# [WORK ITEM]
A verbatim copy of the records is required, with all pictures left out.
═════ EXTRACTED MATERIAL ═════
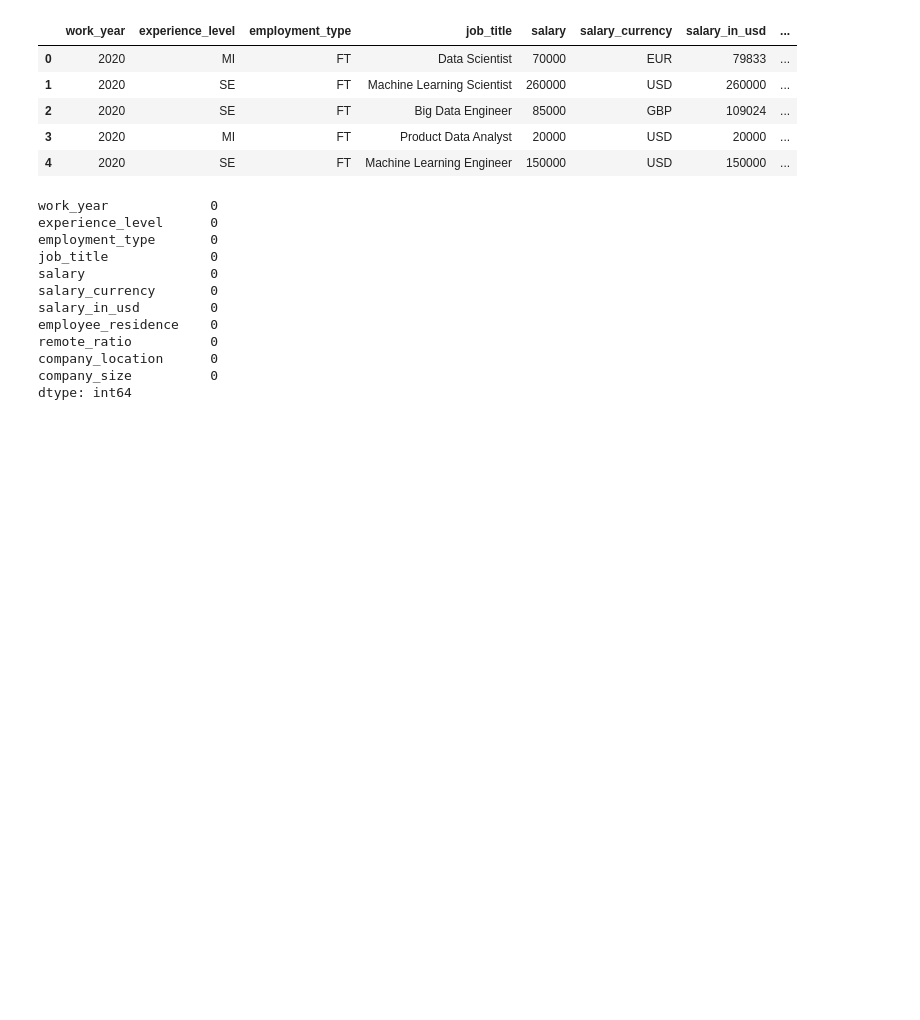
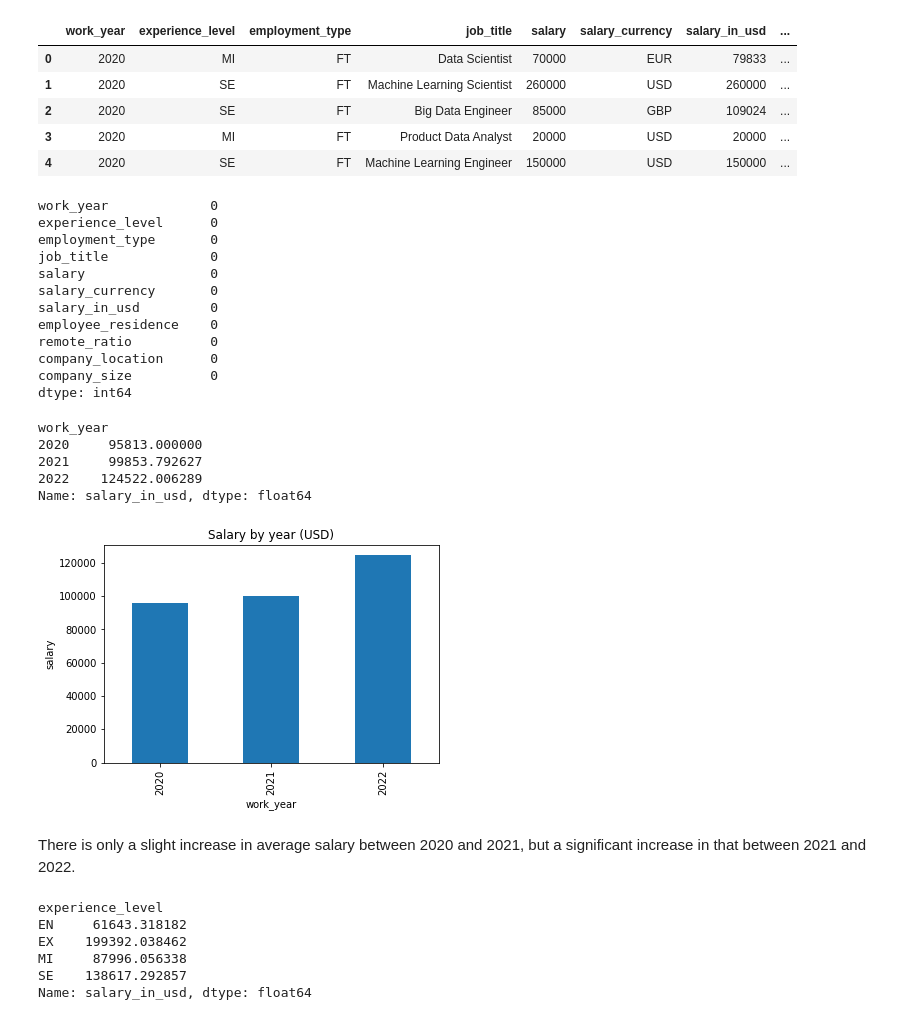
Before and after one commit to EvanKA/tetris-capstone, a Jupyter notebook: capstone_045_evan_kurnia_alim.ipynb, the cells around one changed output. Saved outputs shown, nothing was run; the diff lists cells and outputs as text; code cells hidden in the pictures; blank space fills up the shorter version.

```diff
--- a/capstone_045_evan_kurnia_alim.ipynb
+++ b/capstone_045_evan_kurnia_alim.ipynb
@@ -38,3 +39,33 @@ remote_ratio          0
 company_location      0
 company_size          0
 dtype: int64
+# %%
+# average salary by work year
+year_salary = ds_salary_df_1.groupby('work_year')['salary_in_usd'].mean()
+year_salary
+# %% [output]
+work_year
+2020     95813.000000
+2021     99853.792627
+2022    124522.006289
+Name: salary_in_usd, dtype: float64
+# %%
+year_salary.plot(kind='bar')
+plt.title('Salary by year (USD)')
+plt.ylabel('salary')
+plt.show()
+# %% [output]
+[figure, added]
+# %% [markdown]
+There is only a slight increase in average salary between 2020 and 2021, but a significant increase in that between 2021 and 2022.
+# %%
+# average salary by experience level
+xp_salary = ds_salary_df_1.groupby('experience_level')['salary_in_usd'].mean()
+xp_salary
+# %% [output]
+experience_level
+EN     61643.318182
+EX    199392.038462
+MI     87996.056338
+SE    138617.292857
+Name: salary_in_usd, dtype: float64
```
Also changed, not shown: parts of 6 cells of this notebook.
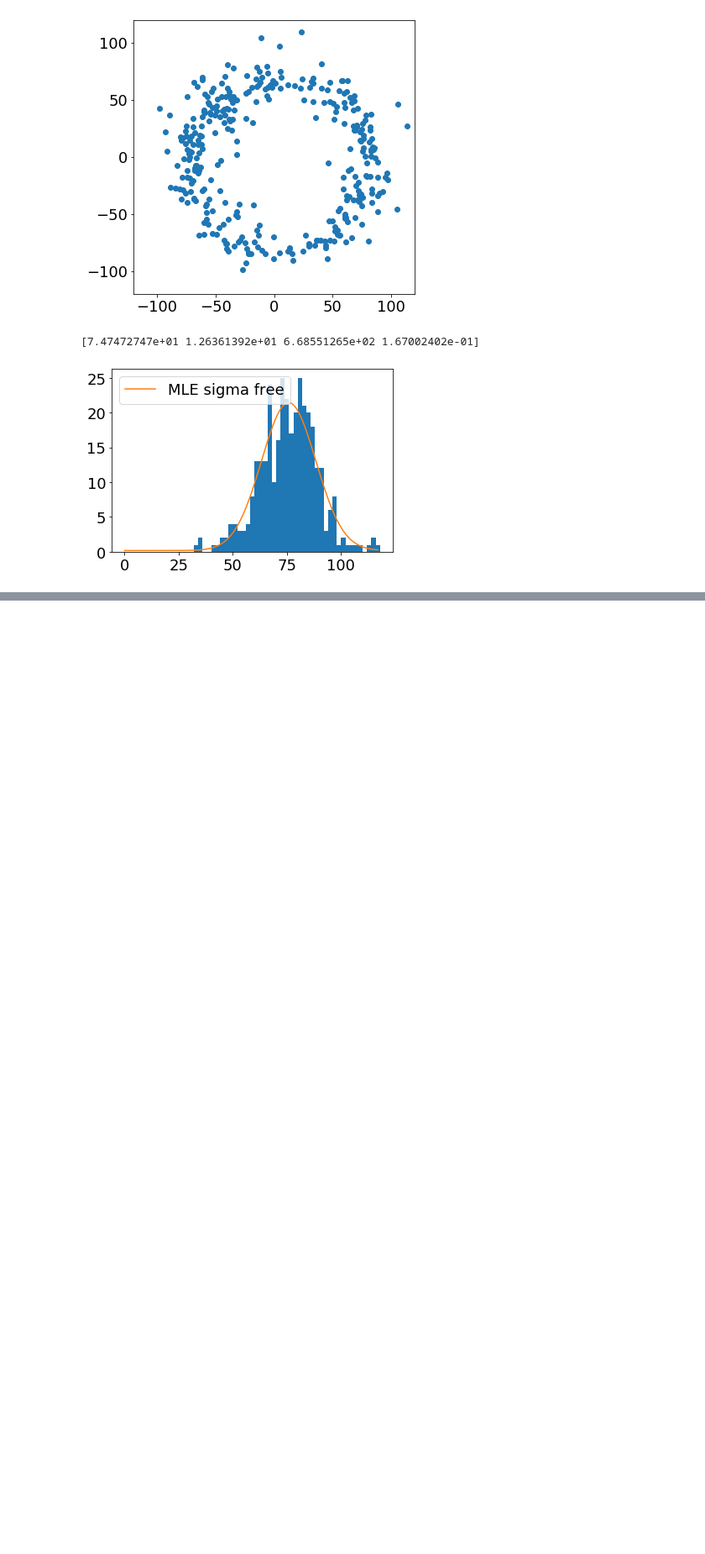
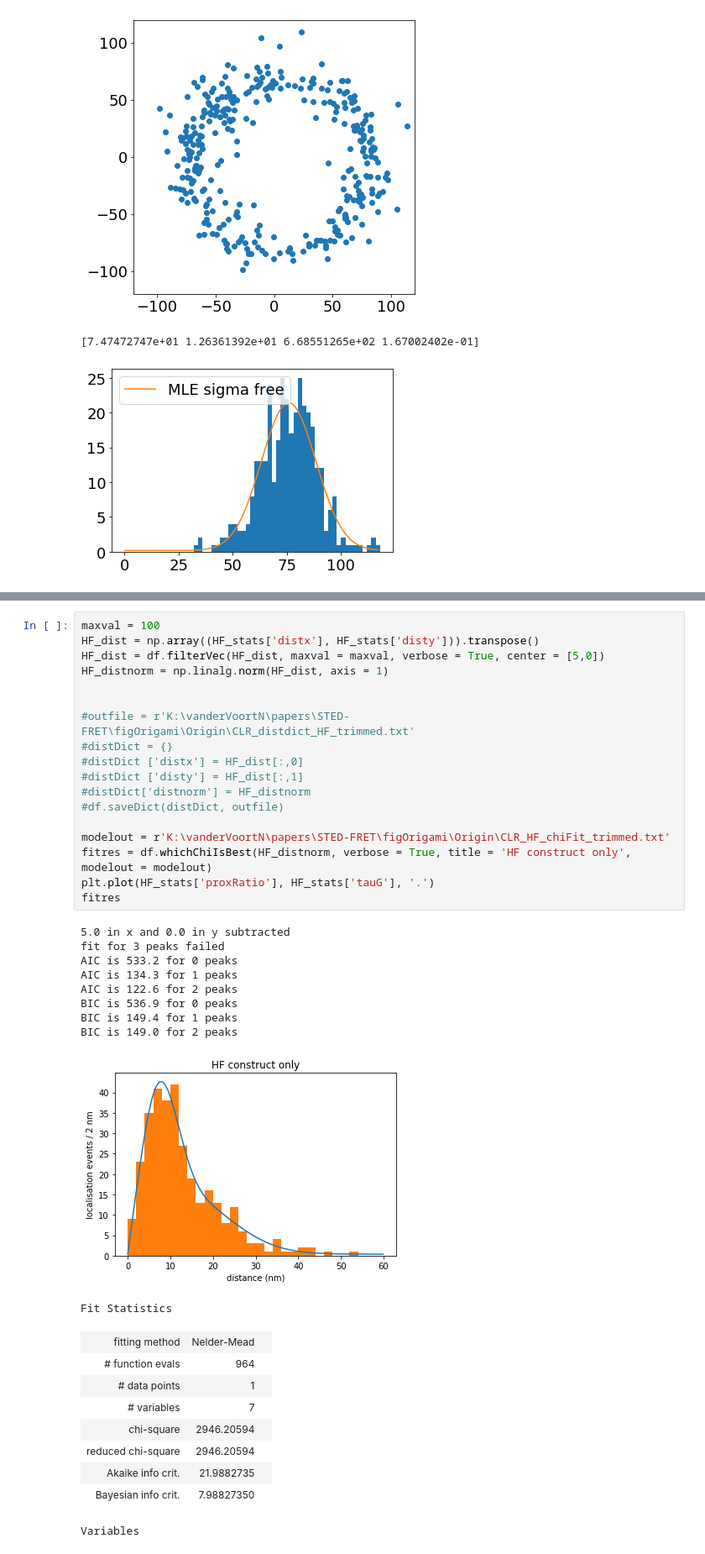
Before and after one commit to Fluorescence-Tools/Seidel, a Jupyter notebook: analysisNotebooks/2020Q1/20200121 C-LR merging datasets.ipynb, the cells around one changed output, grey strips where cells are left out. Shown at 84% size. Drawn from its saved outputs; the diff is of its cells as text; blank space fills up the shorter version.

```diff
--- a/analysisNotebooks/2020Q1/20200121 C-LR merging datasets.ipynb
+++ b/analysisNotebooks/2020Q1/20200121 C-LR merging datasets.ipynb
@@ -686,0 +449,38 @@ number of records is 93947
+# %%
+maxval = 100
+HF_dist = np.array((HF_stats['distx'], HF_stats['disty'])).transpose()
+HF_dist = df.filterVec(HF_dist, maxval = maxval, verbose = True, center = [5,0])
+HF_distnorm = np.linalg.norm(HF_dist, axis = 1)
+
+
+#outfile = r'K:\vanderVoortN\papers\STED-FRET\figOrigami\Origin\CLR_distdict_HF_trimmed.txt'
+#distDict = {}
+#distDict ['distx'] = HF_dist[:,0]
+#distDict ['disty'] = HF_dist[:,1]
+#distDict['distnorm'] = HF_distnorm
+#df.saveDict(distDict, outfile)
+
+modelout = r'K:\vanderVoortN\papers\STED-FRET\figOrigami\Origin\CLR_HF_chiFit_trimmed.txt'
+fitres = df.whichChiIsBest(HF_distnorm, verbose = True, title = 'HF construct only', modelout = modelout)
+plt.plot(HF_stats['proxRatio'], HF_stats['tauG'], '.')
+fitres
+# %% [output]
+5.0 in x and 0.0 in y subtracted
+fit for 3 peaks failed
+AIC is 533.2 for 0 peaks
+AIC is 134.3 for 1 peaks
+AIC is 122.6 for 2 peaks
+BIC is 536.9 for 0 peaks
+BIC is 149.4 for 1 peaks
+BIC is 149.0 for 2 peaks
+[figure, added]
+Fit Statistics
+| fitting method | Nelder-Mead |  |
+| # function evals | 964 |  |
+| # data points | 1 |  |
+| # variables | 7 |  |
+| chi-square | 2946.20594 |  |
+| reduced chi-square | 2946.20594 |  |
+| Akaike info crit. | 21.9882735 |  |
+| Bayesian info crit. | 7.98827350 |  |
+Variables
```
Also changed, not shown: parts of 64 cells of this notebook, 14 other files.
═════
# [ANSWER TO THIS TASK]
Before and after one commit to EvanKA/tetris-capstone, a Jupyter notebook: capstone_045_evan_kurnia_alim.ipynb, the cells around one changed output. Saved outputs shown, nothing was run; the diff lists cells and outputs as text; code cells hidden in the pictures; blank space fills up the shorter version.

```diff
--- a/capstone_045_evan_kurnia_alim.ipynb
+++ b/capstone_045_evan_kurnia_alim.ipynb
@@ -38,3 +39,33 @@ remote_ratio          0
 company_location      0
 company_size          0
 dtype: int64
+# %%
+# average salary by work year
+year_salary = ds_salary_df_1.groupby('work_year')['salary_in_usd'].mean()
+year_salary
+# %% [output]
+work_year
+2020     95813.000000
+2021     99853.792627
+2022    124522.006289
+Name: salary_in_usd, dtype: float64
+# %%
+year_salary.plot(kind='bar')
+plt.title('Salary by year (USD)')
+plt.ylabel('salary')
+plt.show()
+# %% [output]
+[figure, added]
+# %% [markdown]
+There is only a slight increase in average salary between 2020 and 2021, but a significant increase in that between 2021 and 2022.
+# %%
+# average salary by experience level
+xp_salary = ds_salary_df_1.groupby('experience_level')['salary_in_usd'].mean()
+xp_salary
+# %% [output]
+experience_level
+EN     61643.318182
+EX    199392.038462
+MI     87996.056338
+SE    138617.292857
+Name: salary_in_usd, dtype: float64
```
Also changed, not shown: parts of 6 cells of this notebook.
Before and after one commit to Fluorescence-Tools/Seidel, a Jupyter notebook: analysisNotebooks/2020Q1/20200121 C-LR merging datasets.ipynb, the cells around one changed output, grey strips where cells are left out. Shown at 84% size. Drawn from its saved outputs; the diff is of its cells as text; blank space fills up the shorter version.

```diff
--- a/analysisNotebooks/2020Q1/20200121 C-LR merging datasets.ipynb
+++ b/analysisNotebooks/2020Q1/20200121 C-LR merging datasets.ipynb
@@ -686,0 +449,38 @@ number of records is 93947
+# %%
+maxval = 100
+HF_dist = np.array((HF_stats['distx'], HF_stats['disty'])).transpose()
+HF_dist = df.filterVec(HF_dist, maxval = maxval, verbose = True, center = [5,0])
+HF_distnorm = np.linalg.norm(HF_dist, axis = 1)
+
+
+#outfile = r'K:\vanderVoortN\papers\STED-FRET\figOrigami\Origin\CLR_distdict_HF_trimmed.txt'
+#distDict = {}
+#distDict ['distx'] = HF_dist[:,0]
+#distDict ['disty'] = HF_dist[:,1]
+#distDict['distnorm'] = HF_distnorm
+#df.saveDict(distDict, outfile)
+
+modelout = r'K:\vanderVoortN\papers\STED-FRET\figOrigami\Origin\CLR_HF_chiFit_trimmed.txt'
+fitres = df.whichChiIsBest(HF_distnorm, verbose = True, title = 'HF construct only', modelout = modelout)
+plt.plot(HF_stats['proxRatio'], HF_stats['tauG'], '.')
+fitres
+# %% [output]
+5.0 in x and 0.0 in y subtracted
+fit for 3 peaks failed
+AIC is 533.2 for 0 peaks
+AIC is 134.3 for 1 peaks
+AIC is 122.6 for 2 peaks
+BIC is 536.9 for 0 peaks
+BIC is 149.4 for 1 peaks
+BIC is 149.0 for 2 peaks
+[figure, added]
+Fit Statistics
+| fitting method | Nelder-Mead |  |
+| # function evals | 964 |  |
+| # data points | 1 |  |
+| # variables | 7 |  |
+| chi-square | 2946.20594 |  |
+| reduced chi-square | 2946.20594 |  |
+| Akaike info crit. | 21.9882735 |  |
+| Bayesian info crit. | 7.98827350 |  |
+Variables
```
Also changed, not shown: parts of 64 cells of this notebook, 14 other files.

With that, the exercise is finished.